Scorpions are similar in appearance to large insects, but, because they have eight legs, are actually members of the arachnid class of the arthropod phylum, and as such are part of the same grouping that includes spiders, ticks and mites. Members of the Scorpionida order are characterized by a hollow, curved, venom-filled stinger at the tip of their metasoma, referred to commonly as their tail. Scorpions sting and kill their prey with this venom.
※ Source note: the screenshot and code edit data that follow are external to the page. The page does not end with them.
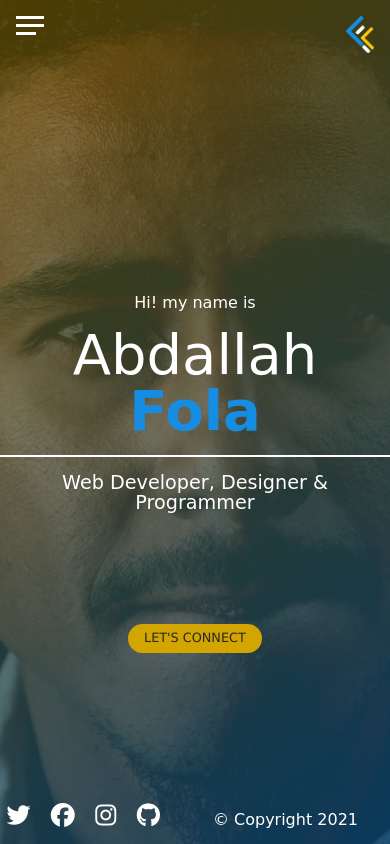
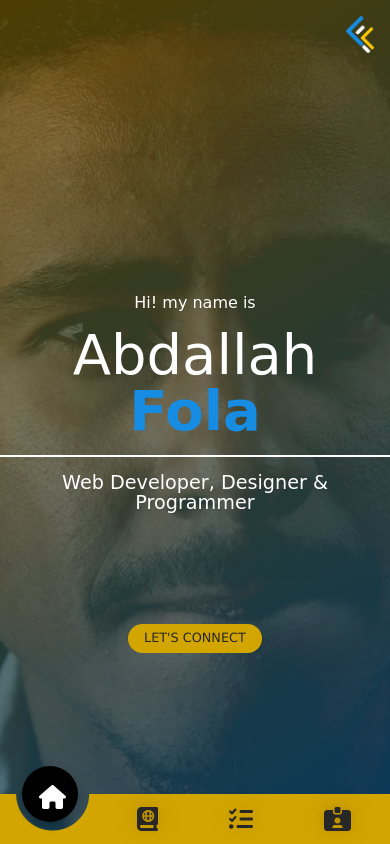
Before and after one commit to abdofola/Abdallah-Portfolio, a plain HTML site: page root/index.html in a window 390 px wide. Drawn offline with Linux system fonts and the light colour scheme; a web font is replaced by a local one.

Commit message:
Test mobile bttom nav

```diff
--- a/root/index.html
+++ b/root/index.html
@@ -24,25 +24,26 @@
             <img src="img/fola1.png" alt="logo of fola">
         </div>
         <nav class="nav">
+            <a class="sc-nav-indicator"></a>
             <ul class="menu-nav">
-                <li  class="menu-nav__item active" >
-                    <a href="#home" data-id="home" class="menu-nav__link">
-                        Home
+                <li  class="menu-nav__item active sc-current" >
+                    <a href="#home"  class="menu-nav__link ">
+                        <i data-id="home" class="fas fa-home"></i>
                     </a>
                 </li>
                 <li  class="menu-nav__item" >
                     <a href="#about" data-id="about" class="menu-nav__link">
-                        About Me
+                        <i data-id="about" class="fas fa-atlas"></i>
                     </a>
                 </li>
                 <li  class="menu-nav__item" >
-                    <a href="#projects" data-id="projects" class="menu-nav__link">
-                        My Projects
+                    <a href="#projects"  class="menu-nav__link">
+                        <i data-id="projects" class="fas fa-tasks"></i>
                     </a>
                 </li>
                 <li  class="menu-nav__item" >
-                    <a href="#contact" data-id="contact" class="menu-nav__link">
-                        Contact Me
+                    <a href="#contact"  class="menu-nav__link">
+                        <i data-id="contact" class="fas fa-id-card-alt"></i>
                     </a>
                 </li>
             </ul><!-- .menu-nav -->
@@ -51,7 +52,7 @@
 
     <main>
         <!-- ************* HOME ************** -->
-        <section id="home" class="home ">
+        <section id="home" class="home active">
             <div class="home__wrapper">
                 <div class="left">
                     <h2>Hi! my name is</h2>
--- a/root/js/main.js
+++ b/root/js/main.js
@@ -10,6 +10,8 @@ const sections = document.querySelectorAll("section");
 const links = document.querySelectorAll("li .menu-nav__link");
 const homeLink = document.querySelector(".btn");
 const menuItems = document.querySelectorAll(".menu-nav__item");
+const menuIndecator = document.querySelector(".sc-nav-indicator");
+const currItem = document.querySelector(".sc-current");
 const bioImg = document.querySelector(".about__bio-image");
 const jobsWrapper = document.querySelector(".jobs");
 const footers = document.querySelectorAll("footer");
@@ -20,6 +22,36 @@ let drag = false;
 let startPosition = 0;
 let currentPosition = 0;
 let animationId = 0;
+let indecatorPosition = 0;
+
+/** Mobile bottom nav */
+indecatorPosition = currItem.offsetLeft + 22;
+menuIndecator.style.left = indecatorPosition + "px";
+nav.style.backgroundPosition = indecatorPosition - 22 + "px";
+console.log(
+  `clientLeft: ${currItem.clientLeft}, offsetLeft: ${currItem.offsetLeft}`
+);
+console.log("indectatorPos:", indecatorPosition);
+console.log("bgPos:", nav.style.backgroundPosition);
+menuItems.forEach((item) => {
+  item.addEventListener("click", moveIndecator);
+});
+function moveIndecator() {
+  indecatorPosition = this.offsetLeft + 22;
+  nav.style.backgroundPosition = indecatorPosition - 22 + "px";
+  menuIndecator.style.left = indecatorPosition + "px";
+  console.log(
+    `clientLeft: ${this.clientLeft}, offsetLeft: ${this.offsetLeft}`
+  );
+  console.log("indectatorPos:", indecatorPosition);
+  console.log("bgPos:", nav.style.backgroundPosition);
+
+  menuItems.forEach((item) => {
+    item.classList.remove("sc-current");
+  });
+  this.classList.add("sc-current");
+}
+/* ******************************************* */
 
 // Fire up Touch Events when content loads.
 // Inspired by Brad https://www.youtube.com/watch?v=5bxFSOA5JYo&t=642s
@@ -33,20 +65,20 @@ function startup() {
 function handleStart(event) {
   drag = true;
   startPosition = getPositionX(event);
-  console.log("Start:", startPosition);
+  // console.log("Start:", startPosition);
   animationId = requestAnimationFrame(translate);
 }
 function handleMove(event) {
   if (drag) {
     currentPosition = getPositionX(event);
-    console.log("----> start, current: ", startPosition, currentPosition);
+    // console.log("----> start, current: ", startPosition, currentPosition);
   }
 }
 function handleEnd(event) {
   drag = false;
   cancelAnimationFrame(animationId);
   const movedBy = currentPosition - startPosition;
-  console.log("moved By:", movedBy);
+  // console.log("moved By:", movedBy);
   if (movedBy > 100) openMenu(event.type);
   else if (movedBy < -100) closeMenu(event.type);
 }
@@ -78,8 +110,8 @@ function closeMenu(type) {
   main.classList.remove("navigation");
   menuItems.forEach((item) => item.classList.remove("open"));
   if (type == "click") open = false;
-  console.log("Open: ", open);
-  console.log("Event type: ", type);
+  // console.log("Open: ", open);
+  // console.log("Event type: ", type);
 }
 function openMenu(type) {
   menuBtnToggler.classList.add("open");
@@ -88,13 +120,15 @@ function openMenu(type) {
   main.classList.add("navigation");
   menuItems.forEach((item) => item.classList.add("open"));
   if (type == "click") open = true;
-  console.log("Open: ", open);
+  // console.log("Open: ", open);
 }
 function sectionToggle(event) {
-  console.log(".btn");
+  // console.log(".btn");
   const linkId = event.target.dataset.id;
   sections.forEach((section, idx) => {
     const sectionId = section.getAttribute("id");
+    // console.log(event.target);
+    // console.log("linkId: " + linkId, ",sectionId: " + sectionId);
     const match = sectionId == linkId;
     if (!match) {
       section.classList.add("d-none");
@@ -128,7 +162,7 @@ footers.forEach((footer) => {
 function callback() {
   const bioRec = bioImg.getBoundingClientRect();
   const cueRec = bioImg.getBoundingClientRect();
-  console.log(cueRec.top);
+  // console.log(cueRec.top);
 
   bioRec.bottom <= 100
     ? nav.classList.add("scroll")
--- a/scss/_menu.scss
+++ b/scss/_menu.scss
@@ -1,60 +1,60 @@
 /* MENU BUTTON
 ----------------------------------- */
-.menu-btn {
-  position: absolute;
-  top: 1rem;
-  left: 1rem;
-  z-index: 1;
-  block-size: 20px;
-  inline-size: 28px;
-  color: set-text-color($primary-color);
-  cursor: pointer;
-  @include transition-ease;
+// .menu-btn {
+//   position: absolute;
+//   top: 1rem;
+//   left: 1rem;
+//   z-index: 1;
+//   block-size: 20px;
+//   inline-size: 28px;
+//   color: set-text-color($primary-color);
+//   cursor: pointer;
+//   @include transition-ease;
 
-  &__burger {
-    position: absolute;
-    left: 0;
-    top: 0.5rem;
-    inline-size: 28px;
-    block-size: 3px;
-    background-color: set-text-color($primary-color);
-    @include transition-ease;
+//   &__burger {
+//     position: absolute;
+//     left: 0;
+//     top: 0.5rem;
+//     inline-size: 28px;
+//     block-size: 3px;
+//     background-color: set-text-color($primary-color);
+//     @include transition-ease;
 
-    &::before {
-      position: inherit;
-      content: "";
-      top: -8px;
-      inline-size: inherit;
-      block-size: 3px;
-      background: set-text-color($primary-color);
-      @include transition-ease;
-    }
+//     &::before {
+//       position: inherit;
+//       content: "";
+//       top: -8px;
+//       inline-size: inherit;
+//       block-size: 3px;
+//       background: set-text-color($primary-color);
+//       @include transition-ease;
+//     }
 
-    &::after {
-      position: inherit;
-      content: "";
-      top: 8px;
-      inline-size: 20px;
-      block-size: 3px;
-      background: set-text-color($primary-color);
-      @include transition-ease;
-    }
+//     &::after {
+//       position: inherit;
+//       content: "";
+//       top: 8px;
+//       inline-size: 20px;
+//       block-size: 3px;
+//       background: set-text-color($primary-color);
+//       @include transition-ease;
+//     }
 
-    &.open {
-      background: transparent; // you can't use opacity or visibility here
-      transform: rotate(720deg);
+//     &.open {
+//       background: transparent; // you can't use opacity or visibility here
+//       transform: rotate(720deg);
 
-      &::before {
-        transform: rotate(45deg) translate(5px, 8px);
-      }
-      &::after {
-        inline-size: inherit;
-        transform: rotate(-45deg) translate(3px, -7px);
-      }
-    }
-  }
-}
-.logo{
+//       &::before {
+//         transform: rotate(45deg) translate(5px, 8px);
+//       }
+//       &::after {
+//         inline-size: inherit;
+//         transform: rotate(-45deg) translate(3px, -7px);
+//       }
+//     }
+//   }
+// }
+.logo {
   position: absolute;
   top: 1rem;
   right: 1rem;
@@ -68,65 +68,117 @@
 /* THE NAVIGATION MENU
 -----------------------------------------*/
 .nav {
-  visibility: hidden;
-  opacity: 0.9;
-  inline-size: 100vw;
   position: fixed;
-  top: 0;
+  bottom: 0;
   left: 0;
+  right: 0;
+  background: radial-gradient(
+    circle at 13.5% 0,
+    transparent 36px,
+    #d3a500 37px
+  );
+  transition: cubic-bezier(0.57, 0.23, 0.08, 0.96) 0.45s;
 
-  &.open {
-    visibility: visible;
-  }
+  // left: 0;
+  // right: 0;
+  // visibility: hidden;
+  // opacity: 0.9;
+
+  // position: fixed;
+  // top: 0;
+  // left: 0;
+
+  // &.open {
+  //   visibility: visible;
+  // }
 
   .menu-nav {
-    block-size: 100vh;
-    inline-size: 60vw;
+    display: flex;
+    inline-size: 80%;
+    height: 50px;
+    margin: auto;
+    justify-content: space-between;
+    align-items: center;
+    font-size: 1.5rem;
     list-style-type: none;
-    background: $primary-color;
-    text-transform: uppercase;
-    color: set-text-color($primary-color);
-    transform: translateX(-100%);
-    @include transition-ease;
+    filter: drop-shadow(0px -1px 6px rgba(0, 0, 0, 0.08))
+      drop-shadow(0px -2px 12px rgba(0, 0, 0, 0.12));
+    // border-bottom-left-radius: 30px;
+    // border-bottom-right-radius: 30px;
+    // block-size: 100vh;
+    // inline-size: 60vw;
+    // background: $primary-color;
+    // text-transform: uppercase;
+    // color: set-text-color($primary-color);
+    // transform: translateX(-100%);
+    // @include transition-ease;
 
-    &.open {
-      transform: translateX(0);
-    }
+    // &.open {
+    //   transform: translateX(0);
+    // }
 
     &__item {
-      display: inline-block;
-      inline-size: 100%;
-      border-bottom: 1px solid;
-      transform: translateX(-100%);
+      // display: inline-block;
+      // color: $primary-color;
+      // inline-size: 100%;
+      // border-bottom: 1px solid $primary-color;
+      // transform: translateX(-100%);
       @include transition-ease;
 
-      &.open {
-        transform: translateX(0);
+      // &.open {
+      //   transform: translateX(0);
+      // }
+      &.active > a {
+        // color: $primary-color;
       }
-      &.active > a {
-        color: $secondary-color;
-      }
-      &:first-child{
-        margin-block-start: 5rem;
-      }
+      // &:first-child{
+      //   margin-block-start: 5rem;
+      // }
     }
 
     &__link {
-      display: inline-block;
-      margin: 2rem 0 2rem 3rem;
-      font-size: 1.3rem;
-      font-weight: 300;
-      @include transition-ease;
+      color: $primary-color;
+      i {
+        display: block;
+        height: 100%;
+        width: 100%;
+      }
+      // display: inline-block;
+      // margin: 2rem 0 2rem 3rem;
+      // font-size: 1.3rem;
+      // font-weight: 300;
+      // @include transition-ease;
 
-      &:hover {
-        color: $secondary-color;
-      }
+      // &:hover {
+      //   color: $secondary-color;
+      // }
     }
+  }
+  .sc-current .menu-nav__link {
+    color: $light-color ;
+  }
+
+  .sc-nav-indicator {
+    position: absolute;
+    width: 56px;
+    height: 56px;
+    bottom: 1.4rem;
+    left: 1.4rem;
+    background-color: darken($primary-color, 100%);
+    box-shadow: 0px 3px 12px rgba(0, 0, 0, 0.08),
+      0px 3px 6px rgba(0, 0, 0, 0.12);
+    border-radius: 50%;
+    transition: cubic-bezier(0.45, 0.73, 0, 0.59) 0.3s;
+  }
+  .sc-current {
+    position: relative;
+    z-index: 3;
+    transform: translate3d(0px, -22px, 0px);
   }
 }
 
-@for $i from 1 through 4 {
-  .menu-nav__item:nth-child(#{$i}) {
-    transition-delay: $i * 0.2s;
-  }
-}
+// @for $i from 1 through 4 {
+//   .menu-nav__item:nth-child(#{$i}) {
+//     transition-delay: $i * 0.2s;
+//   }
+// }
--- a/scss/_responsive.scss
+++ b/scss/_responsive.scss
@@ -1,6 +1,6 @@
-/* NAV
-----------------------------------------*/
 @include break-point-min(45em) {
+  /* NAV
+  ----------------------------------------*/
   header {
     position: absolute !important;
     overflow-x: hidden;
@@ -190,7 +190,7 @@
       transform: translateX(-7rem);
       animation: clear 0.5s forwards;
       &::before {
-          font-family: sans-serif;
+        font-family: sans-serif;
         content: open-quote;
       }
       &::after {
--- a/scss/main.scss
+++ b/scss/main.scss
@@ -50,6 +50,7 @@ main.navigation {
 }
 
 .social-icons {
+    display: none;
     position: fixed;
     left: 0;
     bottom: 0.2rem;
@@ -66,6 +67,7 @@ main.navigation {
 }
 
 footer {
+    display: none;
     position: fixed;
     bottom: 0rem;
     right: 1rem;
```
Also changed, not shown: root/css/main.css.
Scorpions have long been of interest to humans primarily because of their ability to give painful and sometimes life threatening stings. Scorpions are also an important and beneficial component of many ecosystems and they are one of the oldest known terrestrial arthropods. Fossil scorpions found in Paleozoic strata 430 million years old appear very similar to present day species.
Dating back over 400 million years to the Silurian period, scorpions are represented today by thirteen recognized families. While some 1400 species and subspecies of scorpions have been described, only a small fraction are ever capable of killing medium-sized animals, and of those only 25 are known to be capable of killing humans. Scorpions mainly inhabit certain tropical and subtropical regions of the world, and are most commonly, although by no means exclusively, associated with desert biomes. Some species survive in temperate regions as well. Most scorpions range in size from 1 to 3 inches in length, the smallest species reach only about 1/2 inch, while the largest may grow to 6 inches. Scorpions are largely nocturnal, hiding in crevices or burrows or under objects during the day. Emerging mainly at night to feed, most scorpions prey on other arthropods, including insects and other small arthropods.
Classification of a Scorpion
Where are Scorpions Found
Scorpions are commonly thought of as desert animals, but in fact, they occur in many other habitats, including grasslands and savannahs, deciduous forests, montane pine forests, intertidal zones, rain forest and caves. Scorpions have even been found under snow-covered rocks at elevations of over 12,000 feet in the Himalayas of Asia.
How Toxic is Scorpion Venom
The largest prey normally killed by scorpions includes small lizards and mice. Regardless of the size of the scorpion, all Scorpionida venom is considered neurotoxic to some degree. This means that the scorpion can disable, and sometimes kill its prey using only its venom. Neurotoxic chemicals, when they enter the bloodstream of an animal, damage the nervous system, usually by disabling and/or killing neurons. Scorpion venom can thus incapacitate the various physiological systems in its victims, including the muscular, digestive and cardiovascular systems, and can even destroy brain cells.
The wound that results from the sting of one of the more venomous scorpion species usually results in considerable pain to human adults, and small children and the elderly are particularly susceptible to the venom.
Susceptibility to scorpion venom varies greatly between victim species. For instance, for “Latrodectus mactans tredecimgutttatus” venom, one study showed that half of guinea pigs tested died at dosage levels of only 0.075 mg/kg of body weight. On the other hand, it took 2.7 mg/kg of body weight, or 36 times more venom for the same body weight, to kill half of the cockroaches tested.
Symptoms of a Scropion Sting
Convulsions and seizures have been observed both in humans and in animals as a result of scorpion stings, and they are among the most troubling signs of serious neurotoxic poisoning. Convulsions are sometimes preceded or accompanied by trouble swallowing and/or breathing, blurred vision, increased salivation and/or swollen tongue. Among the most serious symptoms that accompany convulsions or seizures are sudden and drastic rises or drops in blood pressure, diarrhea, vomiting, heart palpitations and metabolic shock.
Certain milder symptoms can serve as warning signs that the nervous system has been attacked with neurotoxic venom. These include numbness and muscle twitching, including abnormal twitching of the eyes, neck and head, and can precede convulsions or persist as aftereffects when the highest level of toxicity has passed. The most severe cases of scorpion poisoning can result in a fading or total loss of consciousness, usually due to circulatory shock, in which the effective volume of blood is reduced. Shock can lead to a lowered amount of oxygen delivered by the arteries, as well as cardiac arrest.
An animal or human bitten by a spider will commonly exhibit several of these symptoms, including convulsions which, if left untreated, can result in death.